More than anything, I was thrilled to see that both Scott and Arial seem truly happy with the lives they’ve created for themselves.
I look at all my close friends, and I confess to being struck by how often their lives really do seem to be almost perfect reflections of their ambitions, values, and priorities.
Of course, some people end up in unhappy, unsatisfied lives through no fault of their own. And even when it is a person’s “fault,” it still sucks.
Most of our lives don’t go exactly as planned. Even Scott went through an earlier divorce.
Seven years ago, Michael and I had a home in Seattle and a nice circle of friends. I had a great marriage and a modestly successful writing career. I thought of myself as “happy,” but I was frustrated by the ups and downs of a career in the arts — which can really do a number on a person — and I was upset by the political situation in America.
So Michael and I decided to become nomads.
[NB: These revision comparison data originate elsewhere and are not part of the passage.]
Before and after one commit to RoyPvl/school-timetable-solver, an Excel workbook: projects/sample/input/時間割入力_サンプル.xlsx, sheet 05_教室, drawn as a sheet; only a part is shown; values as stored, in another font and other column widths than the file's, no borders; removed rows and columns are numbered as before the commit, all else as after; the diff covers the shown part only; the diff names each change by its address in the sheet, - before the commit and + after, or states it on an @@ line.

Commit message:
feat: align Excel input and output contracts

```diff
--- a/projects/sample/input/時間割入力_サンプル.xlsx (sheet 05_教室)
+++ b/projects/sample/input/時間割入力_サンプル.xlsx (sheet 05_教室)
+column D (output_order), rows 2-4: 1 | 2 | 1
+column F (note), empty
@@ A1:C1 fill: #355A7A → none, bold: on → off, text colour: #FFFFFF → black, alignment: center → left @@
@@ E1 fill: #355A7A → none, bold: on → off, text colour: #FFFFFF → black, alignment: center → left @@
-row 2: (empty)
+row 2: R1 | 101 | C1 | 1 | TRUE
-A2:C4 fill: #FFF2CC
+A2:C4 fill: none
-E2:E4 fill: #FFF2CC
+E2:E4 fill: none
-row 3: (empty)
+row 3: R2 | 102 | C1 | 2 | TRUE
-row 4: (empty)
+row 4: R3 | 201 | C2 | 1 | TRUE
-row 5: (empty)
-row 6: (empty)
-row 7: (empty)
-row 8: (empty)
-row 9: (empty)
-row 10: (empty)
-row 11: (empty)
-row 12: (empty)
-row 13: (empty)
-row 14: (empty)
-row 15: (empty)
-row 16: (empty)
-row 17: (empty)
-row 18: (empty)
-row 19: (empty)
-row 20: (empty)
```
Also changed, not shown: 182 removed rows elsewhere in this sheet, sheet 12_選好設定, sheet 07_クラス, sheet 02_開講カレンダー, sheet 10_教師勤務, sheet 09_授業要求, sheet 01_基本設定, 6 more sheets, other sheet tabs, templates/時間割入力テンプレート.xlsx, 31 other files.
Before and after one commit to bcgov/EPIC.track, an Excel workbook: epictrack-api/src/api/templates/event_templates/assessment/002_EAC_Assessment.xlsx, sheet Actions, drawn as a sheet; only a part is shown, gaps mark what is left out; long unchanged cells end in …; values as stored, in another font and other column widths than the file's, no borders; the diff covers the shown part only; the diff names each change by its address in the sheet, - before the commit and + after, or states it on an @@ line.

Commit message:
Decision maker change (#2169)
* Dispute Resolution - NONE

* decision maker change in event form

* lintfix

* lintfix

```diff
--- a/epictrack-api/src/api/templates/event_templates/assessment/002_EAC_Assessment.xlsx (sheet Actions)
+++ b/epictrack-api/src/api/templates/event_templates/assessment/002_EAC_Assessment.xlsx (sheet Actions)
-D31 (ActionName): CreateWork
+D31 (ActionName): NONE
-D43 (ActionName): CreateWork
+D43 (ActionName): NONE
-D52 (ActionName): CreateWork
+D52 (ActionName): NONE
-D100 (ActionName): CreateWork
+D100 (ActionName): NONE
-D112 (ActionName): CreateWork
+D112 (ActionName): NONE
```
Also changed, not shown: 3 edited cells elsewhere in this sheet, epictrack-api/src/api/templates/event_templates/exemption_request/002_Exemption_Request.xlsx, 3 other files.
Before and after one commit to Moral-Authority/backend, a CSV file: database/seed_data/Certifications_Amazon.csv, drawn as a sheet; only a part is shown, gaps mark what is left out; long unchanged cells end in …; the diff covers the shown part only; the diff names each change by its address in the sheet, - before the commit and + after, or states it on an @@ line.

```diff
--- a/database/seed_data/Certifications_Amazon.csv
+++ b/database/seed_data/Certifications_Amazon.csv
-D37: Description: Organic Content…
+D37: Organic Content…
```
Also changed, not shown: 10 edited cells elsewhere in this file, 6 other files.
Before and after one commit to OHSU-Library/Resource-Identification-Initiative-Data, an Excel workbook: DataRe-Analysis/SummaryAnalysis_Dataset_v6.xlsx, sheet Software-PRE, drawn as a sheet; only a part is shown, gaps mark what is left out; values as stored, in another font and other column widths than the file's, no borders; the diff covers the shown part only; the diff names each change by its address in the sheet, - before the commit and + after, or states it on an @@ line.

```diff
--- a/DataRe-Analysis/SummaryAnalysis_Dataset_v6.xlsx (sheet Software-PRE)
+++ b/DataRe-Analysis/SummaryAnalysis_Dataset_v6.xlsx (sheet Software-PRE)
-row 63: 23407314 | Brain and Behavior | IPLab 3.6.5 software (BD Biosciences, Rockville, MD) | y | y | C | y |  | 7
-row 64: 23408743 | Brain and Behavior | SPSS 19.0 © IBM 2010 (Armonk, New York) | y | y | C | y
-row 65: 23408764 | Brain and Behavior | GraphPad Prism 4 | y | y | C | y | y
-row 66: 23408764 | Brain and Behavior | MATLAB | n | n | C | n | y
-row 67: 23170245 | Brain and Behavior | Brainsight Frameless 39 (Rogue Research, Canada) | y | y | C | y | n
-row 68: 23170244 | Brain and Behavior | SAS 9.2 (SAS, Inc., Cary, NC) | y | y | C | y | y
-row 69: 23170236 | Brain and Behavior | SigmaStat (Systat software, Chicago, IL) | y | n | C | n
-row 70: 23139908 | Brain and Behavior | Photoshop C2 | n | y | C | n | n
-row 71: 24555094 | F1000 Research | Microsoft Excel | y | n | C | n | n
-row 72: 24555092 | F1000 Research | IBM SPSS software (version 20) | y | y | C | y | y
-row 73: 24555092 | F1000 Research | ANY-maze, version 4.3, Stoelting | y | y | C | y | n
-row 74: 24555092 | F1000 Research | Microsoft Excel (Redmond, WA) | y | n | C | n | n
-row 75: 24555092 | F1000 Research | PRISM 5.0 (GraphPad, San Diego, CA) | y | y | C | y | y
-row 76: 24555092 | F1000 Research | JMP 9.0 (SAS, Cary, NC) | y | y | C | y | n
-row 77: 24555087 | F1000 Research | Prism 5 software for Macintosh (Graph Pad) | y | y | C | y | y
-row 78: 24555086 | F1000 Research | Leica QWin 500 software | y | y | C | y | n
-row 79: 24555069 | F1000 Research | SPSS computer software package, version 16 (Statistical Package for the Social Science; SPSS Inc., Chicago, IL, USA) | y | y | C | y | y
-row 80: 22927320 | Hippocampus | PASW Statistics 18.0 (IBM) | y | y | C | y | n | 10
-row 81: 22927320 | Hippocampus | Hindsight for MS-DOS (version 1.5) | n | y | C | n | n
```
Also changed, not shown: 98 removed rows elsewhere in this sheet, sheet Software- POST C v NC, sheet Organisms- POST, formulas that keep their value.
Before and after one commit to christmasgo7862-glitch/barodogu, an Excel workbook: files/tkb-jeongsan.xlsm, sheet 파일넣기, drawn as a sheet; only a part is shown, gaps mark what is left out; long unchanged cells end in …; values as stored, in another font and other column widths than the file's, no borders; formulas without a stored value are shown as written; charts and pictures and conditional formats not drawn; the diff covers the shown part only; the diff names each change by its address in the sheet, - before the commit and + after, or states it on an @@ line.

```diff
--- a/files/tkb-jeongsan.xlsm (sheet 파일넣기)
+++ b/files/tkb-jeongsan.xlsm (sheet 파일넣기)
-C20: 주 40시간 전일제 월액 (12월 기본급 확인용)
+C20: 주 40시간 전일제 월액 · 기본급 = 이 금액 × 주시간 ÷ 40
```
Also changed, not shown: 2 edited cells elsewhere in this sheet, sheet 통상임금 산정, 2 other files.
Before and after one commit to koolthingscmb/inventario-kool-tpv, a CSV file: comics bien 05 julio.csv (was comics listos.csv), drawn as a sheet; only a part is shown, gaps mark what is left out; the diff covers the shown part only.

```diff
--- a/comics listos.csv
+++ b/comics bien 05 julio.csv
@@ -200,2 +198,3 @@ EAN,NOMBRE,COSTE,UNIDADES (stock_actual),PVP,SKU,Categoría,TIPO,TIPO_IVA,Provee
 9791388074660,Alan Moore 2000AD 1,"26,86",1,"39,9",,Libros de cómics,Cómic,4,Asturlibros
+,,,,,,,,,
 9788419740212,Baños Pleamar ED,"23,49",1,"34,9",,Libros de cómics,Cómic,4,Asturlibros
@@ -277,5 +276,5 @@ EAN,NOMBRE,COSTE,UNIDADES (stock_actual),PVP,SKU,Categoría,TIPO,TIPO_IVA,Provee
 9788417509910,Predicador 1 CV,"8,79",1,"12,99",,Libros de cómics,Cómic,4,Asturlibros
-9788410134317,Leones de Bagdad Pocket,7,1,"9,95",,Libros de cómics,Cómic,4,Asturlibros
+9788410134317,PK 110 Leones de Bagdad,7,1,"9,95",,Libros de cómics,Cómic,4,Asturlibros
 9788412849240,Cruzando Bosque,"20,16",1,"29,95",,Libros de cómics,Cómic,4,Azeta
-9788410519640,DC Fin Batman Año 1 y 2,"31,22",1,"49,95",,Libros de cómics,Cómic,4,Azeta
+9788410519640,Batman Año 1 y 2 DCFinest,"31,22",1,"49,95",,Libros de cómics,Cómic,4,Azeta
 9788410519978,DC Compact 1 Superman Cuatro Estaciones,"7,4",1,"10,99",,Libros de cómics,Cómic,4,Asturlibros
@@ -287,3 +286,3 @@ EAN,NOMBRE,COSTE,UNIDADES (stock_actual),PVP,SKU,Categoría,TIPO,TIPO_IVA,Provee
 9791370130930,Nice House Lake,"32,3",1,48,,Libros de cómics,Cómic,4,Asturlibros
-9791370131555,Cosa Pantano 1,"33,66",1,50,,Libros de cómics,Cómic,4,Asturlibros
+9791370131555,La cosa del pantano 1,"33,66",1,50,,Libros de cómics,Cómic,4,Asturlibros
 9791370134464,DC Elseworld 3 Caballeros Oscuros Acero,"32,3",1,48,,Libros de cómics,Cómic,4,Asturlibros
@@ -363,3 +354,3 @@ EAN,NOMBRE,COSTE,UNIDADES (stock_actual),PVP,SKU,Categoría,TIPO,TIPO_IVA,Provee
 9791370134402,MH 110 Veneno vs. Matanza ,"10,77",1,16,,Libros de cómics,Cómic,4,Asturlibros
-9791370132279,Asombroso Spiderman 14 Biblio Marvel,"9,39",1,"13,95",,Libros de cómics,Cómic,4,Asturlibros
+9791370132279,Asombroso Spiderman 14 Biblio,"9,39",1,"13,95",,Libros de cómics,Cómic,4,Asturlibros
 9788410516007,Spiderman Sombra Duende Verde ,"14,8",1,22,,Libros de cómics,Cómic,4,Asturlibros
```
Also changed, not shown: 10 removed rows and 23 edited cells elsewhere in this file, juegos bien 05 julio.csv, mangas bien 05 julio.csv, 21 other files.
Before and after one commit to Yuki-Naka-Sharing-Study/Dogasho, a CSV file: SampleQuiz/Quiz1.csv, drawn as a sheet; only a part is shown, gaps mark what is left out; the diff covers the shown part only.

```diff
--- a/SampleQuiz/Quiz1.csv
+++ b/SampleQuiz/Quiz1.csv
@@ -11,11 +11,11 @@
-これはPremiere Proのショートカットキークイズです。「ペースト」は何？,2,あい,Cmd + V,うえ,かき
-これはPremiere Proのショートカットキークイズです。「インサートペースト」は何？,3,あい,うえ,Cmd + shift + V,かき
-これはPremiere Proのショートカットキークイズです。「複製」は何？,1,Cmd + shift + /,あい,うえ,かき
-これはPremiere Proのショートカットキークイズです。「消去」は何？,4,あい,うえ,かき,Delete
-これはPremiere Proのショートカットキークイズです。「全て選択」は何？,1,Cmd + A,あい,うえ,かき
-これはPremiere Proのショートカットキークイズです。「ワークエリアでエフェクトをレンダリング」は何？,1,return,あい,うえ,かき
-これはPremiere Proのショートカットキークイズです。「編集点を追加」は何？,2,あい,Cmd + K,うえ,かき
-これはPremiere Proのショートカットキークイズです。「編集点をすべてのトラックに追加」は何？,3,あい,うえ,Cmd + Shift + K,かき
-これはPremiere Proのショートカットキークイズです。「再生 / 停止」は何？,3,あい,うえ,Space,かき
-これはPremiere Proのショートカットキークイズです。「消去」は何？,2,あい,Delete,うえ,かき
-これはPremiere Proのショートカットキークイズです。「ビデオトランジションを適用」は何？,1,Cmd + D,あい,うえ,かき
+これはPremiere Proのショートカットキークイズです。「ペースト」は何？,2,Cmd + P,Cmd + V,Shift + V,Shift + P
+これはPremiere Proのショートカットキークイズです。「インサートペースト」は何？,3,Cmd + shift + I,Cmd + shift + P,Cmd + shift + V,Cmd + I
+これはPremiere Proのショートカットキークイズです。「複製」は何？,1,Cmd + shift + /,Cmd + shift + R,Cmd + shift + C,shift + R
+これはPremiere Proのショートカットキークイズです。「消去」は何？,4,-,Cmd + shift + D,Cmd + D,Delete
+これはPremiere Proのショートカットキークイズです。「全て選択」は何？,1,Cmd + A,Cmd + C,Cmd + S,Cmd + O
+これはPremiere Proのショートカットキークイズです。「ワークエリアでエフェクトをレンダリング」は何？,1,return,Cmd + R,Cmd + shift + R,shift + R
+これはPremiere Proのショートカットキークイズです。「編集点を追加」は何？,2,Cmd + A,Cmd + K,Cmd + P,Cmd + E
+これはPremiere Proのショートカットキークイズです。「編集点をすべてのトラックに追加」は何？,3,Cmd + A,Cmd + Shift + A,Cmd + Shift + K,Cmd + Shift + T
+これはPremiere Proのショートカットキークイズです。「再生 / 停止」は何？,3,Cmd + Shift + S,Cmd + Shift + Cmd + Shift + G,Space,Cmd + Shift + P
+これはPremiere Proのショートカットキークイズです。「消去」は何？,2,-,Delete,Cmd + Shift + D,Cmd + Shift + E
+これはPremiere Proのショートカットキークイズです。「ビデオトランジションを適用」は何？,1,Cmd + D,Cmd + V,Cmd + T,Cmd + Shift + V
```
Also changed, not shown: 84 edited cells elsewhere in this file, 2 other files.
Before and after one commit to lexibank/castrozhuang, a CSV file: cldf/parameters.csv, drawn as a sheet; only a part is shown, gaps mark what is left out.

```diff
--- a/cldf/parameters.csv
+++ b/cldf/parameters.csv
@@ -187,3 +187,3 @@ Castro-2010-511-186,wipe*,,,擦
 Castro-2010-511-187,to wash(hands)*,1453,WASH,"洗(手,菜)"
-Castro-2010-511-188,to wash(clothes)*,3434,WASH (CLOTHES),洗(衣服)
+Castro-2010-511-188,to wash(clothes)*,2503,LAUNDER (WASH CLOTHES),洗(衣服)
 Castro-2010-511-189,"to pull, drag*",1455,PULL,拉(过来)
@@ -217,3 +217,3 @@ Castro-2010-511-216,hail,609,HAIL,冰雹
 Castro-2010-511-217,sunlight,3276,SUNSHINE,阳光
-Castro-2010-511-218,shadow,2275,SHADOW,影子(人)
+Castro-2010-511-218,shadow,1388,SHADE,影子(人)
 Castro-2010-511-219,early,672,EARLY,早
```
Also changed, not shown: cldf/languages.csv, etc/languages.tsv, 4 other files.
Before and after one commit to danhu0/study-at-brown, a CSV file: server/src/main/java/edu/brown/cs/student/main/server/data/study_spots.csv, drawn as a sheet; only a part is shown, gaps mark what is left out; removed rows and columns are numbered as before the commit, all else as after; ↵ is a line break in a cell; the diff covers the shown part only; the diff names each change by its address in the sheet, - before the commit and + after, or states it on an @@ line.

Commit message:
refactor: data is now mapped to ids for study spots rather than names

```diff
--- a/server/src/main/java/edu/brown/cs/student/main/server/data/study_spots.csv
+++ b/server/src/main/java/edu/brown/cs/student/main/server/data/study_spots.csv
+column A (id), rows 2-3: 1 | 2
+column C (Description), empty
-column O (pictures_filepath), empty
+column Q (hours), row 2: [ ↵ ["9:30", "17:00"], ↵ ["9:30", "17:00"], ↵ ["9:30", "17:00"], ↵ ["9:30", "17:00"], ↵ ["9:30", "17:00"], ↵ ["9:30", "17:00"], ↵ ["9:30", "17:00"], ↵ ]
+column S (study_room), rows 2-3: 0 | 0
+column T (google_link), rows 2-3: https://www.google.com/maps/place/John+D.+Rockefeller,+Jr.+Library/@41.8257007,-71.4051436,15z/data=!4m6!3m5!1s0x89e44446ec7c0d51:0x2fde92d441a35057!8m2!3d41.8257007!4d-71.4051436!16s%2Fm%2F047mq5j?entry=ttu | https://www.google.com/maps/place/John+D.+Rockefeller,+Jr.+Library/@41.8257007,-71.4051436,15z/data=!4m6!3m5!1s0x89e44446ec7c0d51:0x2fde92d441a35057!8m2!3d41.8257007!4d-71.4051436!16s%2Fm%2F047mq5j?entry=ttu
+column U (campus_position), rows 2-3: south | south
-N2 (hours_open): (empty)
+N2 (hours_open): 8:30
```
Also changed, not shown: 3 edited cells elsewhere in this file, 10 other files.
We sold our house and left America to travel the world.
I hoped to like the traveling, and I truly have. What I didn’t expect was how the experience would shift my own priorities. I used to live for my career, but — because I work in the arts — my degree of success was essentially out of my control.
Looking back, I see how that was a recipe for frustration.
As a nomad, my life has become much richer and more varied, so my writing career seems like a smaller part of who I am — and “success” now seems much less important. I suspect this also has to do with my getting older.
And — irony of ironies — by starting this travel newsletter, I also found a kind of consistent writing success that had long eluded me.
The point is, it took some time, but I also finally built a life that really works for me.
Scott, Arial, and I all lead different lives. I suspect each of us would be unhappy if we were forced to switch places.
But eventually, we built great lives.
What was the key?
In all our cases, it was some degree of luck and good fortune.
But in Scott’s case, it was also about setting goals and perseverance.
In Arial’s case, it was the realization that she was on her own — that if she didn’t create focus in the fog of her life, no one would.
And in my case, it was a willingness to radically shake things up.
My dad died a little over a month ago, and since then, I’ve realized there’s very little you can say about life and death that hasn’t been said before.
But some things are worth saying again — like the fact that while some parts of life are surely random, not everything is.
In the end, I think our lives are, in large part, what we make of them. And even if they’re not, I’m really glad my friends and I have at least acted like they are.
Brent Hartinger is a screenwriter and author. Check out my new newsletter about my books and movies at BrentHartinger.com.